They also said further tests involving more nonliver tissues are warranted to confirm the HBV DNA-positive rate and the strength of the association they found between HBV and extrahepatic cancer. – by Joe Gramigna

Disclosures: The authors report no relevant financial disclosures.

    Perspective
    Chari Cohen

    Chari Cohen

    About 292 million people are living with chronic HBV infection a major cause of morbidity and mortality globally. The link between HBV and liver cancer is well known, and screening for liver cancer is recommended as part of routine medical management for people living with HBV. Previous studies have indicated a potential link between HBV infection and additional types of cancer, including pancreatic cancer and lymphoma. Study results, however, have been mixed.
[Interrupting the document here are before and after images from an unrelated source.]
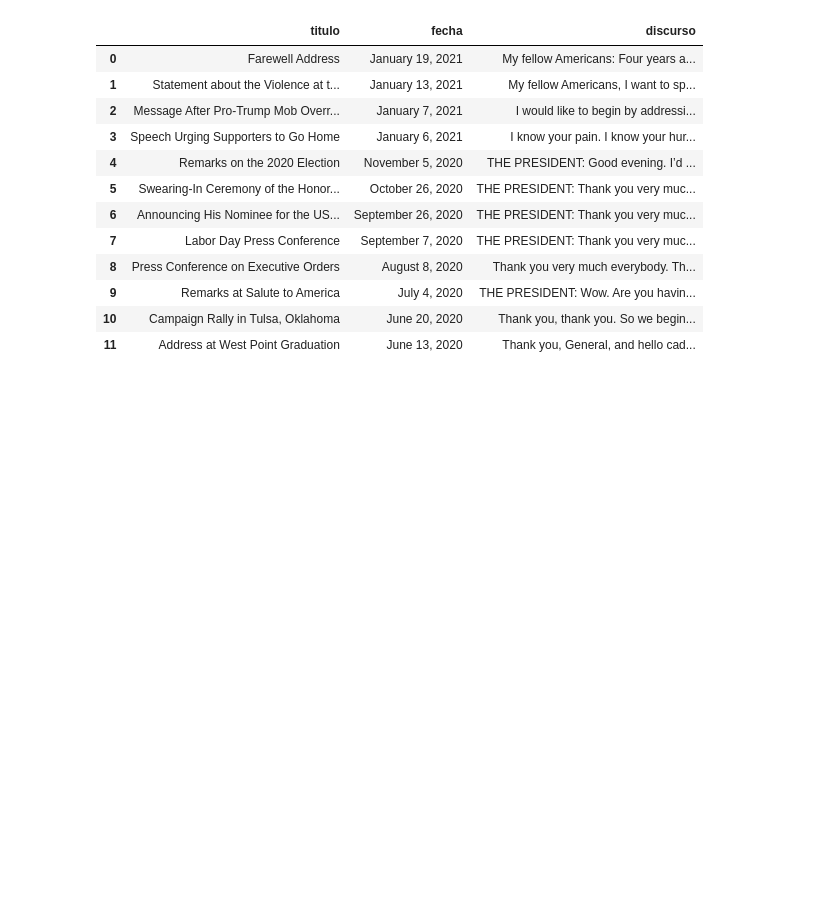
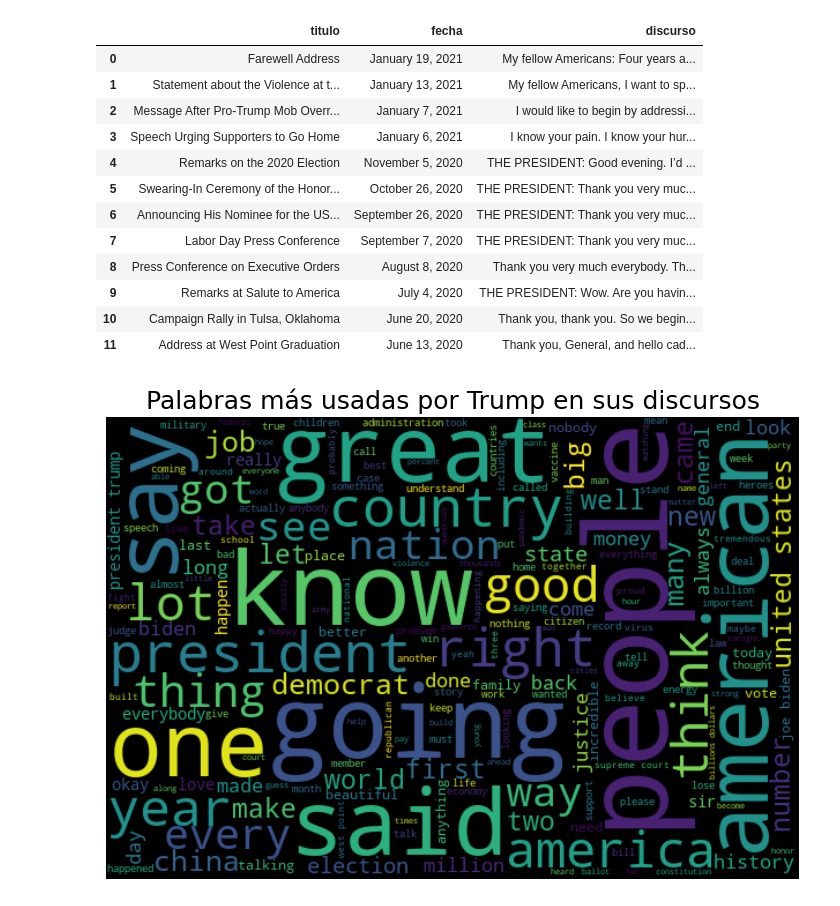
Before and after one commit to AgustinCdeCelis/Speaches-Trump, a Jupyter notebook: workingfile.ipynb, the cells around one changed output. Drawn from its saved outputs; the diff is of its cells as text; code cells hidden in the pictures; blank space fills up the shorter version.

```diff
--- a/workingfile.ipynb
+++ b/workingfile.ipynb
@@ -129,0 +152,8 @@ df
+# %%
+df['discurso_tokenizado'] = df['discurso_tokenizado'].apply(lambda x: [item for item in x if item not in stopwords])
+# %%
+df['text_string'] = df['discurso_tokenizado'].apply(lambda x: ' '.join([item for item in x if len(item)>2]))
+# %%
+all_words = ' '.join([word for word in df['text_string']])
+# %%
+all_words = re.sub(r'\b(\w+\s*)\1{1,}', '\\1', all_words)
@@ -129,0 +162,18 @@ df
+# %%
+from wordcloud import WordCloud #Wordclud
+
+wordcloud = WordCloud(width=600,
+                     height=400,
+                     random_state=2,
+                    background_color='black',
+                     max_font_size=100).generate(all_words)
+
+plt.figure(figsize=(10, 6))
+plt.title("Palabras más usadas por Trump en sus discursos",fontsize= 18)
+plt.imshow(wordcloud, interpolation='bilinear')
+
+plt.axis('off')
+plt.savefig('wordcloud.jpg', bbox_inches='tight')
+plt.show();
+# %% [output]
+[figure, added]
```
Also changed, not shown: parts of 9 cells of this notebook, 5 other files.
    This study provides compelling new evidence for the increased risk of nonliver cancers in people with chronic HBV. The study uses a strong methodology, triangulating results of a large biosample analysis with both prospective cohort and nested case control studies. The results are provocative, suggesting that HBV might replicate and express proteins in nonliver cells and possibly play a role in the development of nonliver cancers. Even with study limitations, these results highlight the need for more exploration, and perhaps for additional (nonliver) cancer screenings for those who have chronic HBV. To me, these results highlight the overall need for better prevention and testing for HBV around the world. We have a safe and effective vaccine that can prevent and help to eliminate HBV from the planet yet the vaccine remains underutilized, with only 46% of newborns receiving the birth dose. Globally, only 10% of people living with HBV have been diagnosed, and far fewer treated. We have the tools to save millions of lives. These new data provide more evidence about the negative health impact of HBV. In addition to spurring new research, perhaps these findings will help create a much-needed sense of urgency among stakeholders around the world to prioritize HBV prevention, testing, treatment and the need for a cure.

    • Chari Cohen, DrPH, MPH
    • Senior vice president, Hepatitis B Foundation
      Associate professor, Baruch S. Blumberg Institute

    Disclosures: Cohen reports no relevant financial disclosures.